Meredith Milliken and Andrea Goldman of Weston, CT are not going to the 2014 Winter Olympics in Sochi. Milliken and Goldman had planned to travel to Russia to cheer on the U.S. teams, but the pair has decided instead to take a stand and boycott the Games in light of Russia’s "anti-gay" laws.
Milliken and Goldman are the owners of LODGESOXX, a GoldMill Enterprises brand that sells heavy-duty knitted socks with rubberized soles suited for walking around in a slippery ski lodge, jumping on a trampoline, and airline travel.
The pair (pictured at right) hoped to publicize their footwear outside of North America at the Olympics, which attracts skiers and winter sports enthusiasts. They canceled their plane and hotel reservations in October when Russian president Vladimir Putin signed into law a countrywide dictate allowing for the arrest, fining, and deportation of athletes and others who express or support “pro-gay” rights or release any statement encouraging anti-discriminatory activism.

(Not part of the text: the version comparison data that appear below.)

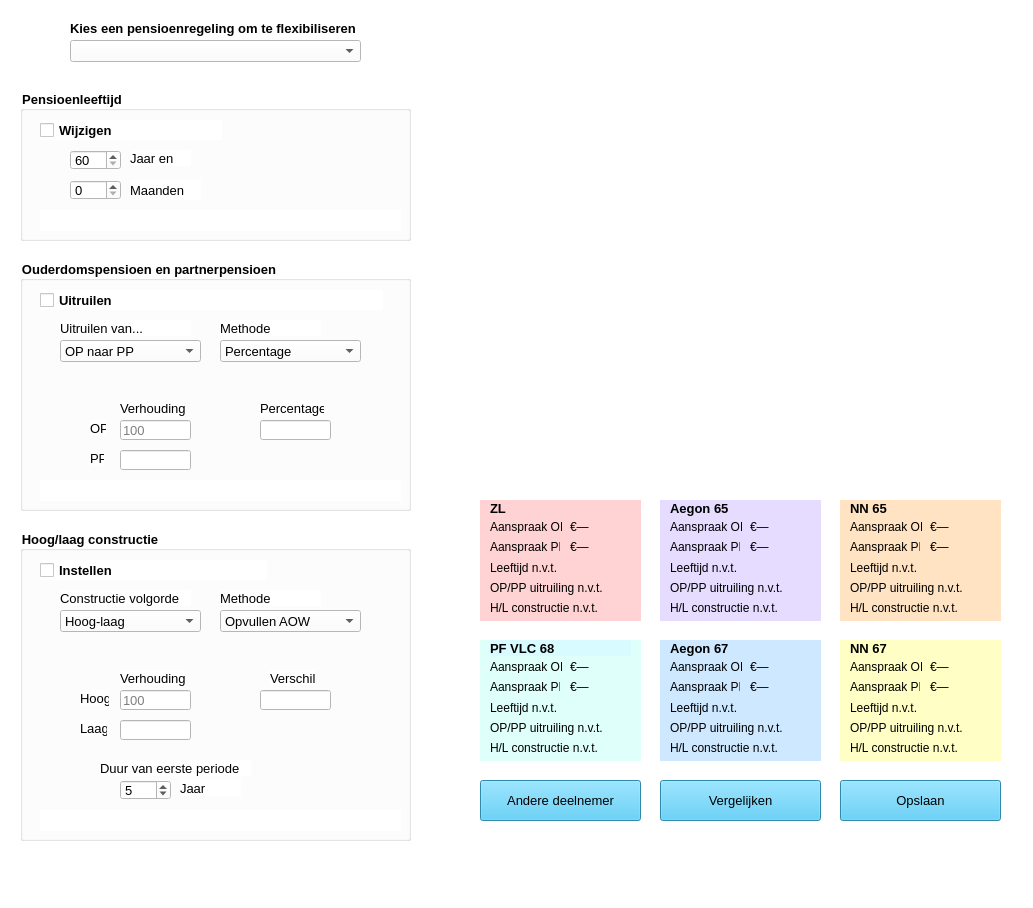
Before: the Qt Designer form flexmenu.ui in Alwin1234567/AR-project, drawn with Qt 5.
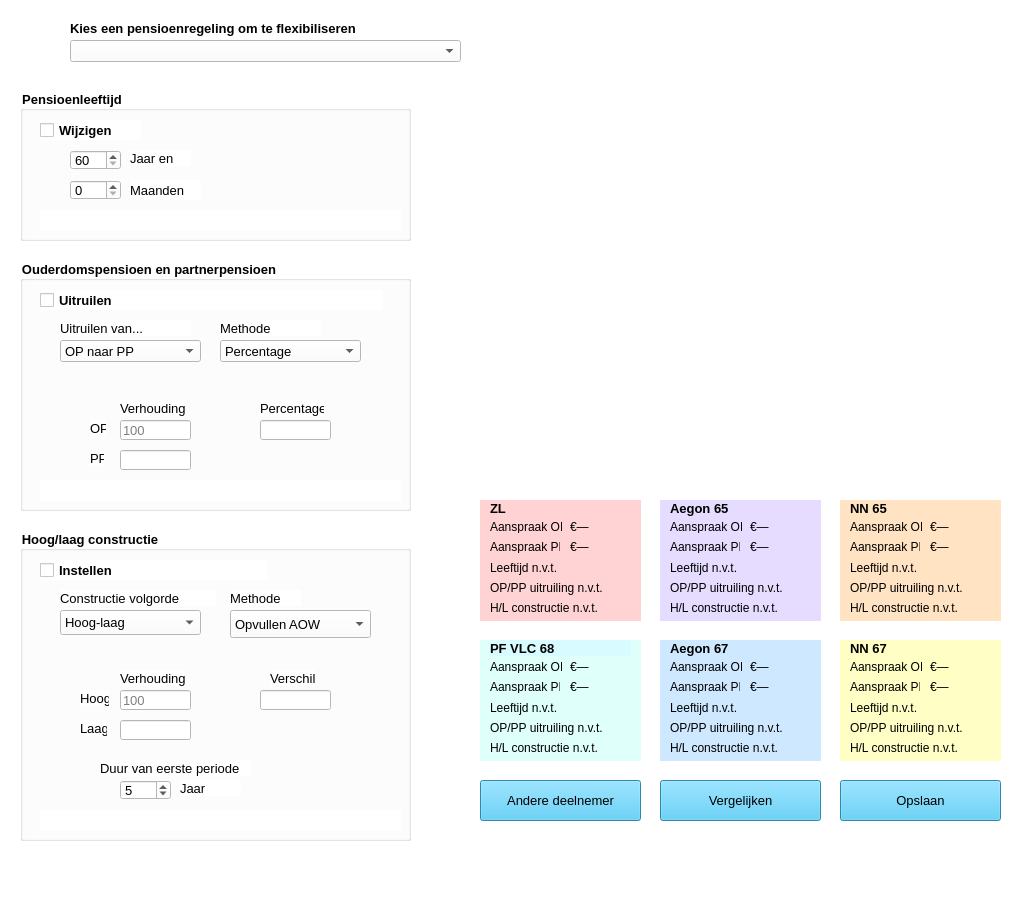
After: the same form once the commit is applied. Icons and pictures are not drawn. Custom widgets are drawn as their Qt base class.

Diff of the .ui file:
```diff
--- a/flexmenu.ui
+++ b/flexmenu.ui
@@ -25,10 +25,16 @@
      <rect>
       <x>70</x>
       <y>40</y>
-      <width>291</width>
+      <width>391</width>
       <height>22</height>
      </rect>
     </property>
+    <property name="sizePolicy">
+     <sizepolicy hsizetype="Expanding" vsizetype="Fixed">
+      <horstretch>0</horstretch>
+      <verstretch>0</verstretch>
+     </sizepolicy>
+    </property>
     <property name="font">
      <font>
       <pointsize>10</pointsize>
@@ -40,10 +46,16 @@
      <rect>
       <x>70</x>
       <y>20</y>
-      <width>293</width>
+      <width>401</width>
       <height>16</height>
      </rect>
     </property>
+    <property name="sizePolicy">
+     <sizepolicy hsizetype="Expanding" vsizetype="Fixed">
+      <horstretch>0</horstretch>
+      <verstretch>0</verstretch>
+     </sizepolicy>
+    </property>
     <property name="font">
      <font>
       <pointsize>10</pointsize>
@@ -119,10 +131,16 @@
       <rect>
        <x>20</x>
        <y>30</y>
-       <width>182</width>
+       <width>101</width>
        <height>20</height>
       </rect>
      </property>
+     <property name="sizePolicy">
+      <sizepolicy hsizetype="Expanding" vsizetype="Fixed">
+       <horstretch>0</horstretch>
+       <verstretch>0</verstretch>
+      </sizepolicy>
+     </property>
      <property name="font">
       <font>
        <pointsize>10</pointsize>
@@ -1265,7 +1283,7 @@
       <rect>
        <x>40</x>
        <y>60</y>
-       <width>131</width>
+       <width>156</width>
        <height>16</height>
       </rect>
      </property>
@@ -1368,12 +1386,18 @@
     <widget class="QLabel" name="lbl_lhVolgorde_2">
      <property name="geometry">
       <rect>
-       <x>200</x>
+       <x>210</x>
        <y>60</y>
-       <width>101</width>
+       <width>71</width>
        <height>16</height>
       </rect>
      </property>
+     <property name="sizePolicy">
+      <sizepolicy hsizetype="Expanding" vsizetype="Fixed">
+       <horstretch>0</horstretch>
+       <verstretch>0</verstretch>
+      </sizepolicy>
+     </property>
      <property name="font">
       <font>
        <pointsize>10</pointsize>
@@ -1409,7 +1433,7 @@
        <x>40</x>
        <y>80</y>
        <width>141</width>
-       <height>22</height>
+       <height>25</height>
       </rect>
      </property>
      <property name="font">
@@ -1431,12 +1455,18 @@
     <widget class="QComboBox" name="cbHLMethode">
      <property name="geometry">
       <rect>
-       <x>200</x>
+       <x>210</x>
        <y>80</y>
        <width>141</width>
-       <height>22</height>
+       <height>28</height>
       </rect>
      </property>
+     <property name="sizePolicy">
+      <sizepolicy hsizetype="Expanding" vsizetype="Fixed">
+       <horstretch>0</horstretch>
+       <verstretch>0</verstretch>
+      </sizepolicy>
+     </property>
      <property name="font">
       <font>
        <pointsize>10</pointsize>
```
Left out of the diff: 38 changed lines with no effect on the pictures.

Under pressure from world leaders and the International Olympic Committee, Putin later said the ban would not apply to the athletes or guests visiting Russia throughout the two-week Olympic Games period and that the intention of the law was misconstrued by the media.
But Milliken and Goldman were leery of Putin’s remarks. “We wondered what would happen to the Russians who supported equal civil rights once the competition was over and the torch was extinguished,” Milliken says.
The new law was like a shot heard around the world and prompted calls to boycott the Olympics. International rights groups described the situation in Russia as “the worst human rights climate” in the post-Soviet era, while Russian human rights activist Lyudmila Alexeyeva called passage of the law “a step toward the Middle Ages.”
In light of the law, President Barack Obama and other world leaders announced they would not attend the games. In an overt gesture, President Obama appointed gay athletes Billie Jean King, Caitlin Cahow, and Brian Boitano to the U.S. delegation to attend the opening and closing Olympic ceremonies.
Milliken and Goldman, who are business and life partners, said they are upset and disappointed about canceling their trip, but they could not go to Russia in good conscience. “It’s hurting us not to go, but we do not feel welcome,” Milliken says. “Once the Olympics are gone, who knows what this regime will do?”
Boycotting the Olympics does not mean boycotting the athletes. As skiers themselves, Milliken and Goldman are active supporters of the U.S. Ski and Snowboard teams and have contributed to them financially through charity events.
The pair intends to watch the Olympics at home in Weston with family and friends. “We’re going to cheer on the athletes from our couch wearing our LODGESOXX,” Milliken says.
Plan on watching the Winter Olympics at home?
Get to know the U.S. athletes who hail from the NY metro area
Get the full rundown on the Games, including what sports to watch for and links to online activities for kids